* **Work to be completed**: Repeat every entry word for word, but leave the images out of your copy.

* **Available records**:

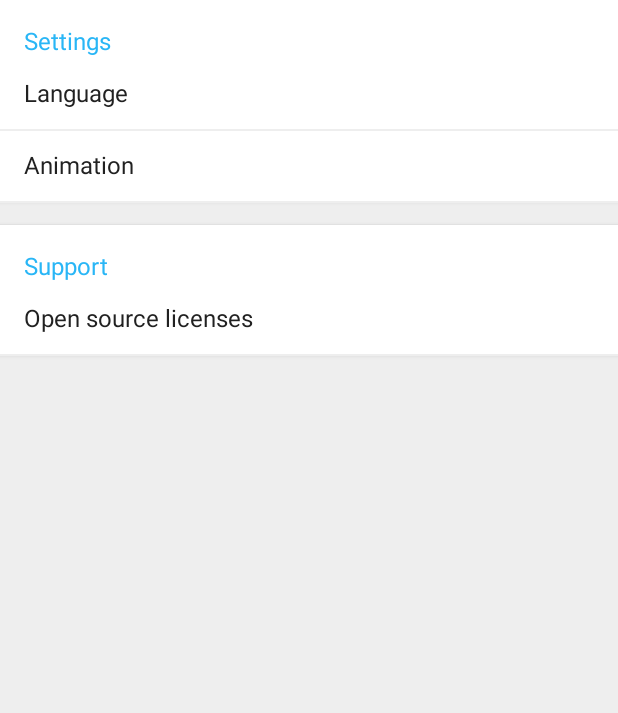
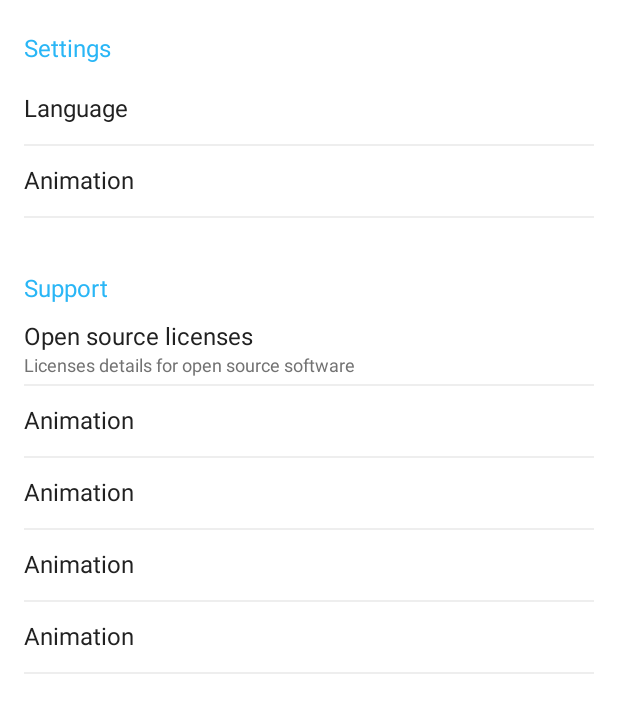
Before and after one commit to hadifar/Flashcard, an Android app: the fragment FragmentSettings shown on its own in the app's theme, on a phone screen of 412 x 824 dp. Shown: the top 713 px of the screen. Run offline under Robolectric (Android 15) with nearby library versions, the phone set to English and light mode, and no system bars; our stand-ins replace ButterKnife; 2 statements that could not run were skipped.

Commit message:
settings ui updated.

```diff
--- a/app/src/main/java/net/hadifar/dope/model/SettingEntity.java
+++ b/app/src/main/java/net/hadifar/dope/model/SettingEntity.java
@@ -10,9 +10,9 @@ public class SettingEntity {
 
     int settingType;
     Integer title;
-    Object subtitle;
+    Integer subtitle;
 
-    public SettingEntity(int settingType, Integer titleResId, Object subTitleResId) {
+    public SettingEntity(int settingType, Integer titleResId, Integer subTitleResId) {
         this.settingType = settingType;
         this.title = titleResId;
         this.subtitle = subTitleResId;
@@ -26,7 +26,7 @@ public class SettingEntity {
         return title;
     }
 
-    public Object getSubtitle() {
+    public Integer getSubtitle() {
         return subtitle;
     }
 
--- a/app/src/main/java/net/hadifar/dope/ui/fragment/FragmentSettings.java
+++ b/app/src/main/java/net/hadifar/dope/ui/fragment/FragmentSettings.java
@@ -78,10 +78,14 @@ public class FragmentSettings extends BaseFragment {
     private void initSettings() {
         settings = new ArrayList<>();
         settings.add(new SettingEntity(SETTING_HEADER, R.string.setting_settings, null));
-        settings.add(new SettingEntity(SETTING_SIMPLE_TEXT, R.string.setting_language, SettingsManager.getLanguage(getActivity())));
+        settings.add(new SettingEntity(SETTING_SIMPLE_TEXT, R.string.setting_language, null));
         settings.add(new SettingEntity(SETTING_SWITCH, R.string.setting_animation, null));
         settings.add(new SettingEntity(SETTING_HEADER, R.string.setting_support, null));
         settings.add(new SettingEntity(SETTING_SIMPLE_TEXT, R.string.setting_open_source_licenses, R.string.setting_license_details));
+        settings.add(new SettingEntity(SETTING_SWITCH, R.string.setting_animation, null));
+        settings.add(new SettingEntity(SETTING_SWITCH, R.string.setting_animation, null));
+        settings.add(new SettingEntity(SETTING_SWITCH, R.string.setting_animation, null));
+        settings.add(new SettingEntity(SETTING_SWITCH, R.string.setting_animation, null));
 
     }
 
@@ -155,7 +159,10 @@ public class FragmentSettings extends BaseFragment {
         public class SimpleHolder extends RecyclerView.ViewHolder implements OnBindView {
 
             @Bind(R.id.txt_setting_title)
-            TextView setting;
+            TextView title;
+
+            @Bind(R.id.txt_setting_subtitle)
+            TextView subtitle;
 
             public SimpleHolder(View itemView) {
                 super(itemView);
@@ -163,7 +170,13 @@ public class FragmentSettings extends BaseFragment {
             }
 
             public void bindView(SettingEntity settingEntity) {
-                setting.setText(settingEntity.getTitle());
+                title.setText(settingEntity.getTitle());
+
+                if (settingEntity.getSubtitle() != null) {
+                    subtitle.setText(settingEntity.getSubtitle());
+                } else {
+                    subtitle.setVisibility(View.GONE);
+                }
             }
         }
 
--- a/app/src/main/res/layout/fragment_settings.xml
+++ b/app/src/main/res/layout/fragment_settings.xml
@@ -8,8 +8,11 @@
         android:id="@+id/rv_settings_list"
         android:layout_width="match_parent"
         android:layout_height="match_parent"
+        android:background="@color/white"
         android:clipToPadding="false"
         android:fadingEdge="none"
+        android:paddingLeft="16dp"
+        android:paddingRight="16dp"
         android:scrollbars="none" />
 
 </FrameLayout>
--- a/app/src/main/res/layout/row_setting_header_items.xml
+++ b/app/src/main/res/layout/row_setting_header_items.xml
@@ -1,20 +1,11 @@
 <?xml version="1.0" encoding="utf-8"?>
-<android.support.v7.widget.CardView xmlns:android="http://schemas.android.com/apk/res/android"
-    xmlns:app="http://schemas.android.com/apk/res-auto"
+<TextView xmlns:android="http://schemas.android.com/apk/res/android"
+    android:id="@+id/txt_setting_title"
     android:layout_width="match_parent"
     android:layout_height="wrap_content"
-    app:cardCornerRadius="0dp"
-    app:contentPaddingLeft="16dp"
-    app:contentPaddingRight="16dp"
-    app:contentPaddingTop="16dp">
-
-    <TextView
-        android:id="@+id/txt_setting_title"
-        android:layout_width="match_parent"
-        android:layout_height="match_parent"
-        android:layout_gravity="center_vertical"
-        android:gravity="center_vertical"
-        android:textColor="@color/color_accent"
-        android:textSize="@dimen/material_text_size_16" />
-
-</android.support.v7.widget.CardView>
+    android:layout_gravity="center_vertical"
+    android:gravity="center_vertical"
+    android:minHeight="48dp"
+    android:paddingTop="16dp"
+    android:textColor="@color/color_accent"
+    android:textSize="@dimen/material_text_size_16" />
--- a/app/src/main/res/layout/row_setting_items.xml
+++ b/app/src/main/res/layout/row_setting_items.xml
@@ -1,22 +1,30 @@
 <?xml version="1.0" encoding="utf-8"?>
-<android.support.v7.widget.CardView xmlns:android="http://schemas.android.com/apk/res/android"
-    xmlns:app="http://schemas.android.com/apk/res-auto"
+
+
+<LinearLayout xmlns:android="http://schemas.android.com/apk/res/android"
     android:layout_width="match_parent"
-    android:layout_height="48dp"
-    android:background="@drawable/card_selector"
-    android:clickable="true"
+    android:layout_height="wrap_content"
     android:foreground="?android:attr/selectableItemBackground"
-    app:cardCornerRadius="0dp"
-    app:contentPaddingLeft="16dp"
-    app:contentPaddingRight="16dp">
+    android:minHeight="48dp"
+    android:gravity="center_vertical"
+    android:orientation="vertical">
 
     <TextView
         android:id="@+id/txt_setting_title"
         android:layout_width="match_parent"
-        android:layout_height="match_parent"
+        android:layout_height="wrap_content"
         android:layout_gravity="center_vertical"
         android:gravity="center_vertical"
         android:textColor="@color/material_text_color_dark"
         android:textSize="@dimen/material_text_size_16" />
 
-</android.support.v7.widget.CardView>
+    <TextView
+        android:id="@+id/txt_setting_subtitle"
+        android:layout_width="match_parent"
+        android:layout_height="wrap_content"
+        android:layout_gravity="center_vertical"
+        android:gravity="center_vertical"
+        android:textColor="@color/gray"
+        android:textSize="@dimen/material_text_size_12" />
+
+</LinearLayout>
```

* **Task output**:
Before and after one commit to hadifar/Flashcard, an Android app: the fragment FragmentSettings shown on its own in the app's theme, on a phone screen of 412 x 824 dp. Shown: the top 713 px of the screen. Run offline under Robolectric (Android 15) with nearby library versions, the phone set to English and light mode, and no system bars; our stand-ins replace ButterKnife; 2 statements that could not run were skipped.

Commit message:
settings ui updated.

```diff
--- a/app/src/main/java/net/hadifar/dope/model/SettingEntity.java
+++ b/app/src/main/java/net/hadifar/dope/model/SettingEntity.java
@@ -10,9 +10,9 @@ public class SettingEntity {
 
     int settingType;
     Integer title;
-    Object subtitle;
+    Integer subtitle;
 
-    public SettingEntity(int settingType, Integer titleResId, Object subTitleResId) {
+    public SettingEntity(int settingType, Integer titleResId, Integer subTitleResId) {
         this.settingType = settingType;
         this.title = titleResId;
         this.subtitle = subTitleResId;
@@ -26,7 +26,7 @@ public class SettingEntity {
         return title;
     }
 
-    public Object getSubtitle() {
+    public Integer getSubtitle() {
         return subtitle;
     }
 
--- a/app/src/main/java/net/hadifar/dope/ui/fragment/FragmentSettings.java
+++ b/app/src/main/java/net/hadifar/dope/ui/fragment/FragmentSettings.java
@@ -78,10 +78,14 @@ public class FragmentSettings extends BaseFragment {
     private void initSettings() {
         settings = new ArrayList<>();
         settings.add(new SettingEntity(SETTING_HEADER, R.string.setting_settings, null));
-        settings.add(new SettingEntity(SETTING_SIMPLE_TEXT, R.string.setting_language, SettingsManager.getLanguage(getActivity())));
+        settings.add(new SettingEntity(SETTING_SIMPLE_TEXT, R.string.setting_language, null));
         settings.add(new SettingEntity(SETTING_SWITCH, R.string.setting_animation, null));
         settings.add(new SettingEntity(SETTING_HEADER, R.string.setting_support, null));
         settings.add(new SettingEntity(SETTING_SIMPLE_TEXT, R.string.setting_open_source_licenses, R.string.setting_license_details));
+        settings.add(new SettingEntity(SETTING_SWITCH, R.string.setting_animation, null));
+        settings.add(new SettingEntity(SETTING_SWITCH, R.string.setting_animation, null));
+        settings.add(new SettingEntity(SETTING_SWITCH, R.string.setting_animation, null));
+        settings.add(new SettingEntity(SETTING_SWITCH, R.string.setting_animation, null));
 
     }
 
@@ -155,7 +159,10 @@ public class FragmentSettings extends BaseFragment {
         public class SimpleHolder extends RecyclerView.ViewHolder implements OnBindView {
 
             @Bind(R.id.txt_setting_title)
-            TextView setting;
+            TextView title;
+
+            @Bind(R.id.txt_setting_subtitle)
+            TextView subtitle;
 
             public SimpleHolder(View itemView) {
                 super(itemView);
@@ -163,7 +170,13 @@ public class FragmentSettings extends BaseFragment {
             }
 
             public void bindView(SettingEntity settingEntity) {
-                setting.setText(settingEntity.getTitle());
+                title.setText(settingEntity.getTitle());
+
+                if (settingEntity.getSubtitle() != null) {
+                    subtitle.setText(settingEntity.getSubtitle());
+                } else {
+                    subtitle.setVisibility(View.GONE);
+                }
             }
         }
 
--- a/app/src/main/res/layout/fragment_settings.xml
+++ b/app/src/main/res/layout/fragment_settings.xml
@@ -8,8 +8,11 @@
         android:id="@+id/rv_settings_list"
         android:layout_width="match_parent"
         android:layout_height="match_parent"
+        android:background="@color/white"
         android:clipToPadding="false"
         android:fadingEdge="none"
+        android:paddingLeft="16dp"
+        android:paddingRight="16dp"
         android:scrollbars="none" />
 
 </FrameLayout>
--- a/app/src/main/res/layout/row_setting_header_items.xml
+++ b/app/src/main/res/layout/row_setting_header_items.xml
@@ -1,20 +1,11 @@
 <?xml version="1.0" encoding="utf-8"?>
-<android.support.v7.widget.CardView xmlns:android="http://schemas.android.com/apk/res/android"
-    xmlns:app="http://schemas.android.com/apk/res-auto"
+<TextView xmlns:android="http://schemas.android.com/apk/res/android"
+    android:id="@+id/txt_setting_title"
     android:layout_width="match_parent"
     android:layout_height="wrap_content"
-    app:cardCornerRadius="0dp"
-    app:contentPaddingLeft="16dp"
-    app:contentPaddingRight="16dp"
-    app:contentPaddingTop="16dp">
-
-    <TextView
-        android:id="@+id/txt_setting_title"
-        android:layout_width="match_parent"
-        android:layout_height="match_parent"
-        android:layout_gravity="center_vertical"
-        android:gravity="center_vertical"
-        android:textColor="@color/color_accent"
-        android:textSize="@dimen/material_text_size_16" />
-
-</android.support.v7.widget.CardView>
+    android:layout_gravity="center_vertical"
+    android:gravity="center_vertical"
+    android:minHeight="48dp"
+    android:paddingTop="16dp"
+    android:textColor="@color/color_accent"
+    android:textSize="@dimen/material_text_size_16" />
--- a/app/src/main/res/layout/row_setting_items.xml
+++ b/app/src/main/res/layout/row_setting_items.xml
@@ -1,22 +1,30 @@
 <?xml version="1.0" encoding="utf-8"?>
-<android.support.v7.widget.CardView xmlns:android="http://schemas.android.com/apk/res/android"
-    xmlns:app="http://schemas.android.com/apk/res-auto"
+
+
+<LinearLayout xmlns:android="http://schemas.android.com/apk/res/android"
     android:layout_width="match_parent"
-    android:layout_height="48dp"
-    android:background="@drawable/card_selector"
-    android:clickable="true"
+    android:layout_height="wrap_content"
     android:foreground="?android:attr/selectableItemBackground"
-    app:cardCornerRadius="0dp"
-    app:contentPaddingLeft="16dp"
-    app:contentPaddingRight="16dp">
+    android:minHeight="48dp"
+    android:gravity="center_vertical"
+    android:orientation="vertical">
 
     <TextView
         android:id="@+id/txt_setting_title"
         android:layout_width="match_parent"
-        android:layout_height="match_parent"
+        android:layout_height="wrap_content"
         android:layout_gravity="center_vertical"
         android:gravity="center_vertical"
         android:textColor="@color/material_text_color_dark"
         android:textSize="@dimen/material_text_size_16" />
 
-</android.support.v7.widget.CardView>
+    <TextView
+        android:id="@+id/txt_setting_subtitle"
+        android:layout_width="match_parent"
+        android:layout_height="wrap_content"
+        android:layout_gravity="center_vertical"
+        android:gravity="center_vertical"
+        android:textColor="@color/gray"
+        android:textSize="@dimen/material_text_size_12" />
+
+</LinearLayout>
```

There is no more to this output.